Poem for a Sunday Morning

Some poems lodge themselves within us and at the right moment, given the smallest opening, emerge to break down the last few bricks that enclose revelation.

This is one of those poems for me. I have heard David Whyte recite it many times, always commenting on how totally un-Irish it is for an Irish poet to not only put aside talk of death but to simultaneously affirm the beautiful mystery and possibility of life. 

When the poem “showed up” for me earlier this week it came first as a passing thought, just hinting at its intention to arrive at my door.
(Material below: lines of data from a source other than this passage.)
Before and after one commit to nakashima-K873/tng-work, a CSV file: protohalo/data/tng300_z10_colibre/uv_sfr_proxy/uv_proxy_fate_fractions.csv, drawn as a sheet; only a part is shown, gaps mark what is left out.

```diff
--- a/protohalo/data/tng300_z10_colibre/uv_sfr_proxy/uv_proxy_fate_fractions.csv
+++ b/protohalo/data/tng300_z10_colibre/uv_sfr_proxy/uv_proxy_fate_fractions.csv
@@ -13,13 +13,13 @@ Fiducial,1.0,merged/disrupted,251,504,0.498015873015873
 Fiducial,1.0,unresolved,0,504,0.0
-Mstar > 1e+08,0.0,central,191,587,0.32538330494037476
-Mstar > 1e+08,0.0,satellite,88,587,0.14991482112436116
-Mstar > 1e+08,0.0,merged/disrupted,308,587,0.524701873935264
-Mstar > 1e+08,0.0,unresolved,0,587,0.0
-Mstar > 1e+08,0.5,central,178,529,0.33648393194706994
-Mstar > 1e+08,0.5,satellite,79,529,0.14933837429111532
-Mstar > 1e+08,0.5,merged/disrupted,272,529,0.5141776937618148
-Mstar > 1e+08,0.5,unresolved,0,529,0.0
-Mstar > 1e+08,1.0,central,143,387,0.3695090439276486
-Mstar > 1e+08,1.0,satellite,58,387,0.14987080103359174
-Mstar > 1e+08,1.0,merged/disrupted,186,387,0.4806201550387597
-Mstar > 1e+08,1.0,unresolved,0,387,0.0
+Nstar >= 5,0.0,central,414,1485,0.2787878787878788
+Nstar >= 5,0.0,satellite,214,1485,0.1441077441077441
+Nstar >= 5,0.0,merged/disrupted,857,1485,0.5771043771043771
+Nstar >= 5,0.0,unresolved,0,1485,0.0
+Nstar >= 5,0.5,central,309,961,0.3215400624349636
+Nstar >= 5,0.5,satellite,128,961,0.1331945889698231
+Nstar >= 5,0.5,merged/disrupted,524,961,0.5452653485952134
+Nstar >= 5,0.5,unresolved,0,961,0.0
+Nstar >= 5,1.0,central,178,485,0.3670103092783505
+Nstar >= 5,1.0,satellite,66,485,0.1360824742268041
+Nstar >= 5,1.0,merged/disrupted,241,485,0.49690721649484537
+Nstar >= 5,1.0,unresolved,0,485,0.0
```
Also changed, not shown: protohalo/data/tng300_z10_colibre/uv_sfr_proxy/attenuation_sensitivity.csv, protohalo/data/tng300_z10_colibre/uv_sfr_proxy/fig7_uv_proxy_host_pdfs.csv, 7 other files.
The next morning, it burst through that door as both punctuation and affirmation in the midst of a conversation about the gift of an open heart.

It felt as if the poem itself came along beside me, wrapped an arm around my shoulder and said, “Yes, David, everything is going to be all right.”

This is why I read and write poetry, because it is “language against which we have no defenses.” (David Whyte)


Everything is Going to Be All Right
{Derek Mahon}

How should I not be glad to contemplate
the clouds clearing beyond the dormer window
and a high tide reflected on the ceiling?
There will be dying, there will be dying,
but there is no need to go into that.
The poems flow from the hand unbidden
and the hidden source is the watchful heart;
the sun rises in spite of everything
and the far cities are beautiful and bright.
I lie here in a riot of sunlight
watching the day break and the clouds flying.
Everything is going to be all right.


photo of clouds in a blue sky

Photo by Lisa Fotios on Pexels.com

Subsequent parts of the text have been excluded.